● **Task to complete**
Restate exactly the lines of the entries below, beginning with the first and ending with the line that holds "編集機能の結合テスト仕様書を作成中です。". Pictures are not copied.

*** Opening of Data provided ***

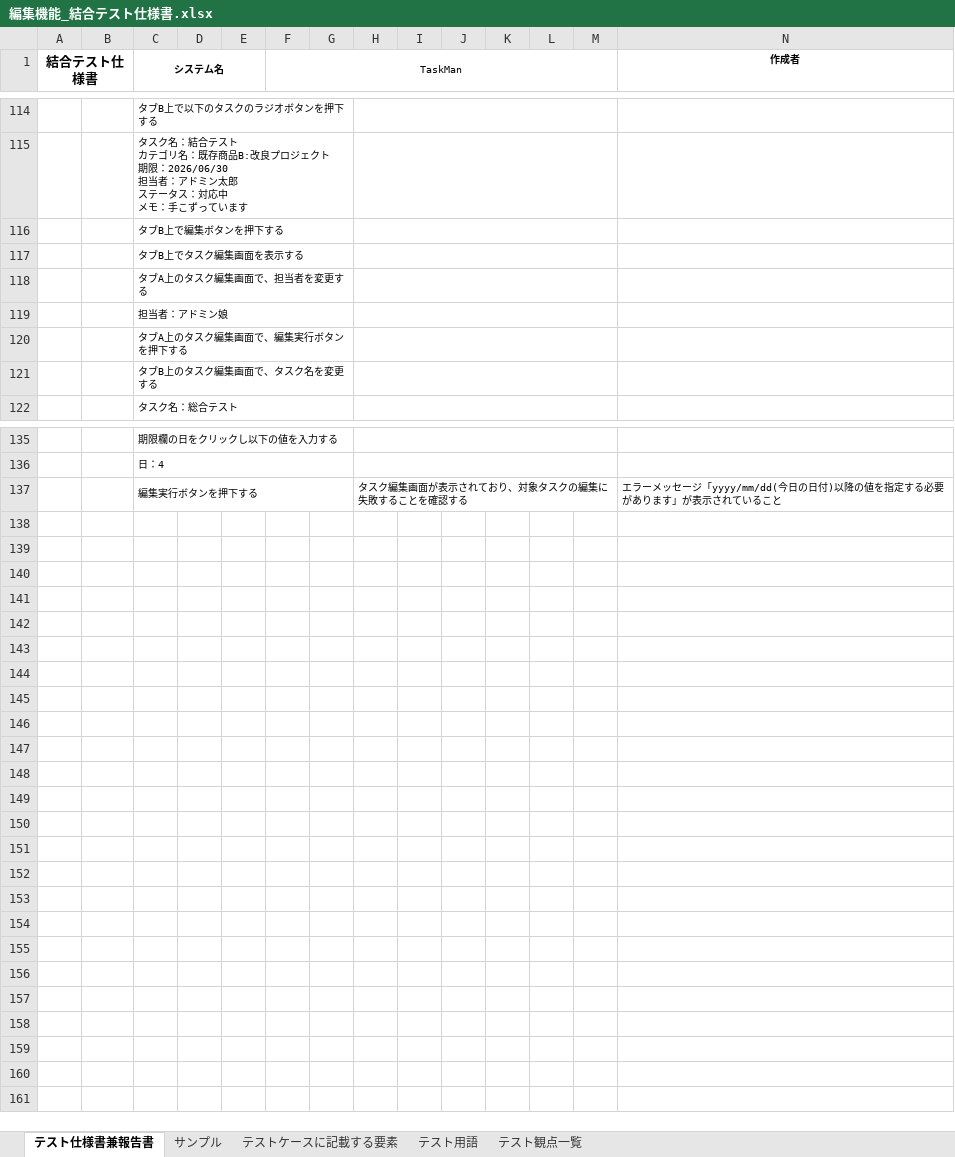
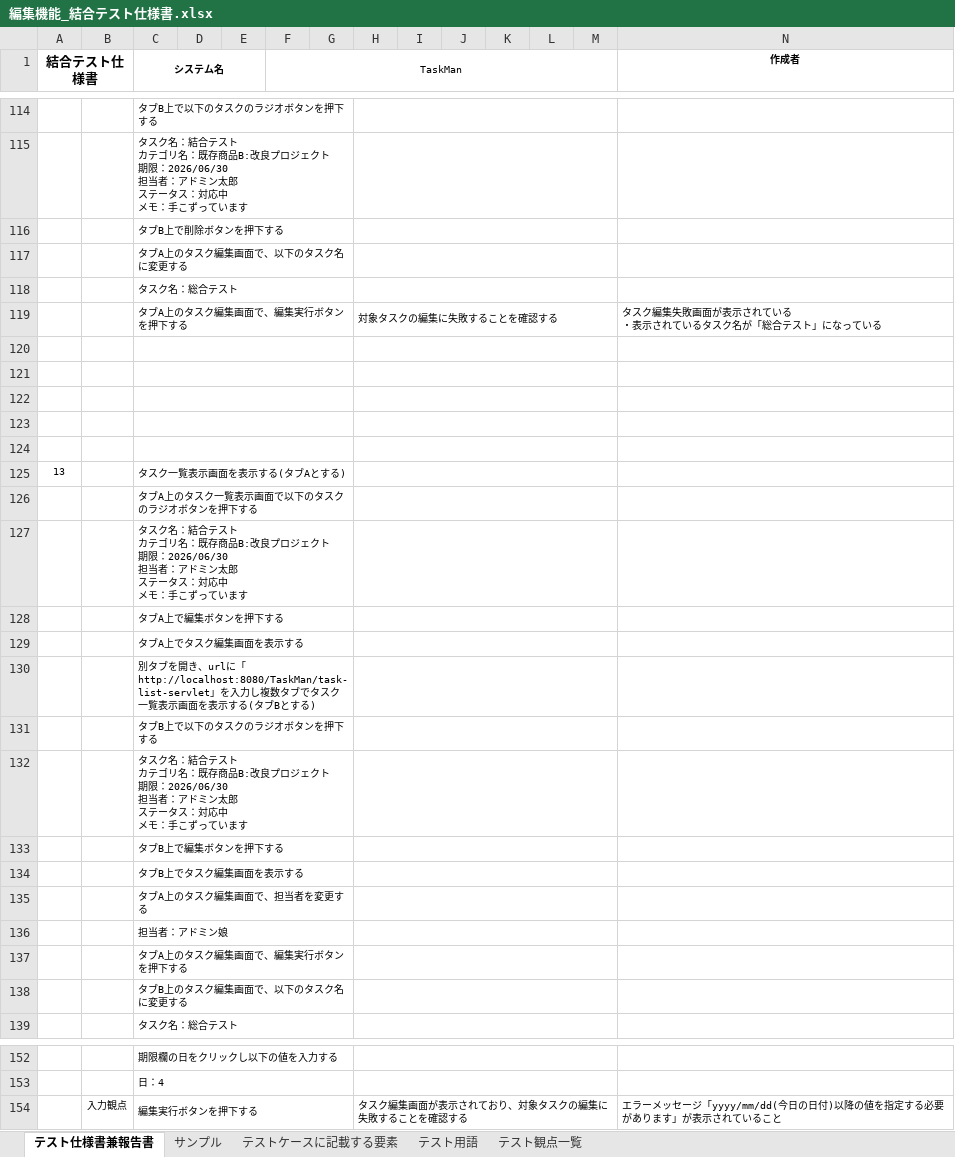
Before and after one commit to comsize-seiyama/TaskMan, an Excel workbook: document/編集機能_結合テスト仕様書.xlsx, sheet テスト仕様書兼報告書, drawn as a sheet; only a part is shown, gaps mark what is left out; values as stored, in another font and other column widths than the file's, no borders; addresses are those after the commit; rows hold the shown columns only; ↵ is a line break in a cell; the diff names each change by its address in the sheet, - before the commit and + after, or states it on an @@ line.

Commit message:
編集機能の結合テスト仕様書を作成中です。

```diff
--- a/document/編集機能_結合テスト仕様書.xlsx (sheet テスト仕様書兼報告書)
+++ b/document/編集機能_結合テスト仕様書.xlsx (sheet テスト仕様書兼報告書)
+row 116:  |  | タブB上で削除ボタンを押下する
+row 117:  |  | タブA上のタスク編集画面で、以下のタスク名に変更する
+row 118:  |  | タスク名：総合テスト
+row 119:  |  | タブA上のタスク編集画面で、編集実行ボタンを押下する |  |  |  |  | 対象タスクの編集に失敗することを確認する |  |  |  |  |  | タスク編集失敗画面が表示されている ↵ ・表示されているタスク名が「総合テスト」になっている
+row 120: (empty)
+row 121: (empty)
+row 122: (empty)
+row 123: (empty)
+row 124: (empty)
+row 125: 13 |  | タスク一覧表示画面を表示する(タブAとする)
+row 126:  |  | タブA上のタスク一覧表示画面で以下のタスクのラジオボタンを押下する
+row 127:  |  | タスク名：結合テスト ↵ カテゴリ名：既存商品B:改良プロジェクト ↵ 期限：2026/06/30 ↵ 担当者：アドミン太郎 ↵ ステータス：対応中 ↵ メモ：手こずっています
+row 128:  |  | タブA上で編集ボタンを押下する
+row 129:  |  | タブA上でタスク編集画面を表示する
+row 130:  |  | 別タブを開き、urlに「http://localhost:8080/TaskMan/task-list-servlet」を入力し複数タブでタスク一覧表示画面を表示する(タブBとする)
+row 131:  |  | タブB上で以下のタスクのラジオボタンを押下する
+row 132:  |  | タスク名：結合テスト ↵ カテゴリ名：既存商品B:改良プロジェクト ↵ 期限：2026/06/30 ↵ 担当者：アドミン太郎 ↵ ステータス：対応中 ↵ メモ：手こずっています
-C138 (システム名): タブB上のタスク編集画面で、タスク名を変更する
+C138 (システム名): タブB上のタスク編集画面で、以下のタスク名に変更する
-B154: (empty)
+B154: 入力観点
```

*** Close of Data provided ***

● **Exercise solution**
Before and after one commit to comsize-seiyama/TaskMan, an Excel workbook: document/編集機能_結合テスト仕様書.xlsx, sheet テスト仕様書兼報告書, drawn as a sheet; only a part is shown, gaps mark what is left out; values as stored, in another font and other column widths than the file's, no borders; addresses are those after the commit; rows hold the shown columns only; ↵ is a line break in a cell; the diff names each change by its address in the sheet, - before the commit and + after, or states it on an @@ line.

Commit message:
編集機能の結合テスト仕様書を作成中です。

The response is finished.